Transparency International recently published its first analysis of corporate transparency, measuring the amount and quality of corporate disclosure by the world’s largest 120 enterprises. The results? Not a single U.S. company made the top ten most transparent companies (yet surprisingly one made the bottom ten: Warren Buffet’s Berkshire Hathaway). Six of the top ten companies were European, including Spain’s Banco Santander, coming in at number five.
Entries in Transparency International (86)
Job Title: Program Coordinator Europe and Central Asia, Whistleblowing Program
Employer: Transparency International
Location: Berlin, Germany
Transparency International released its 20th edition of the Corruption Perceptions Index (CPI) today, available here.

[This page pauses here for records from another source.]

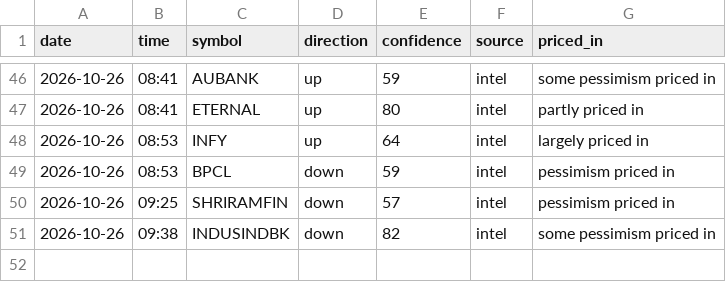
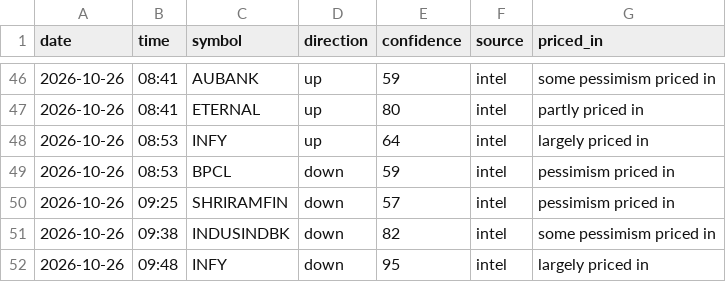
Before and after one commit to vishnupadma007-oss/Stock-market-scanner-of-India, a CSV file: journal/news_ideas.csv, drawn as a sheet; only a part is shown, gaps mark what is left out.

```diff
--- a/journal/news_ideas.csv
+++ b/journal/news_ideas.csv
@@ -51 +51,2 @@ date,time,symbol,direction,confidence,source,priced_in
 2026-10-26,09:38,INDUSINDBK,down,82,intel,some pessimism priced in
+2026-10-26,09:48,INFY,down,95,intel,largely priced in
```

The 2014 CPI ranks 175 countries based on the perceptions of public sector corruption. Denmark is at the top of the list with a CPI score of 92. Similar to the last several years, North Korea and Somalia are at the bottom of the list, scoring 8 each.
Last month, the DOJ's Leslie Caldwell, described the fight against corruption as “a necessary enforcement action to protect our own national security interests and the ability of our U.S. companies to compete on a global scale.” These comments not only apply to FCPA enforcement but also highlight the long-recognized notion that corruption can threaten peace and security. Today, the threat posed by corruption to security is especially relevant to Africa and the Middle East.
Transparency International's open letter to the G20 leaders requiring transparency of ownership ought really to be pushing at an open door. Particularly so, in the light of the Financial Action Task Force's Recommendations 24 and 25 (published in 2003 and updated in 2012) which require member countries to ensure that accessible information can be obtained and exchanged on beneficial ownership of legal persons and trusts/arrangements.
Transparency International signed a letter with prominent prosecutors and corruption hunters addressing G8 leaders on the urgency to curb money laundering.
Dear G20 leaders,
When a global financial system allows billions of dollars of corrupt or stolen money to flow unchecked around the globe, something is wrong. When financial secrecy helps strip Africa of $50 billion each year, something is wrong. When the poor of this world see the wealth of their countries slip beyond their borders, something must be done.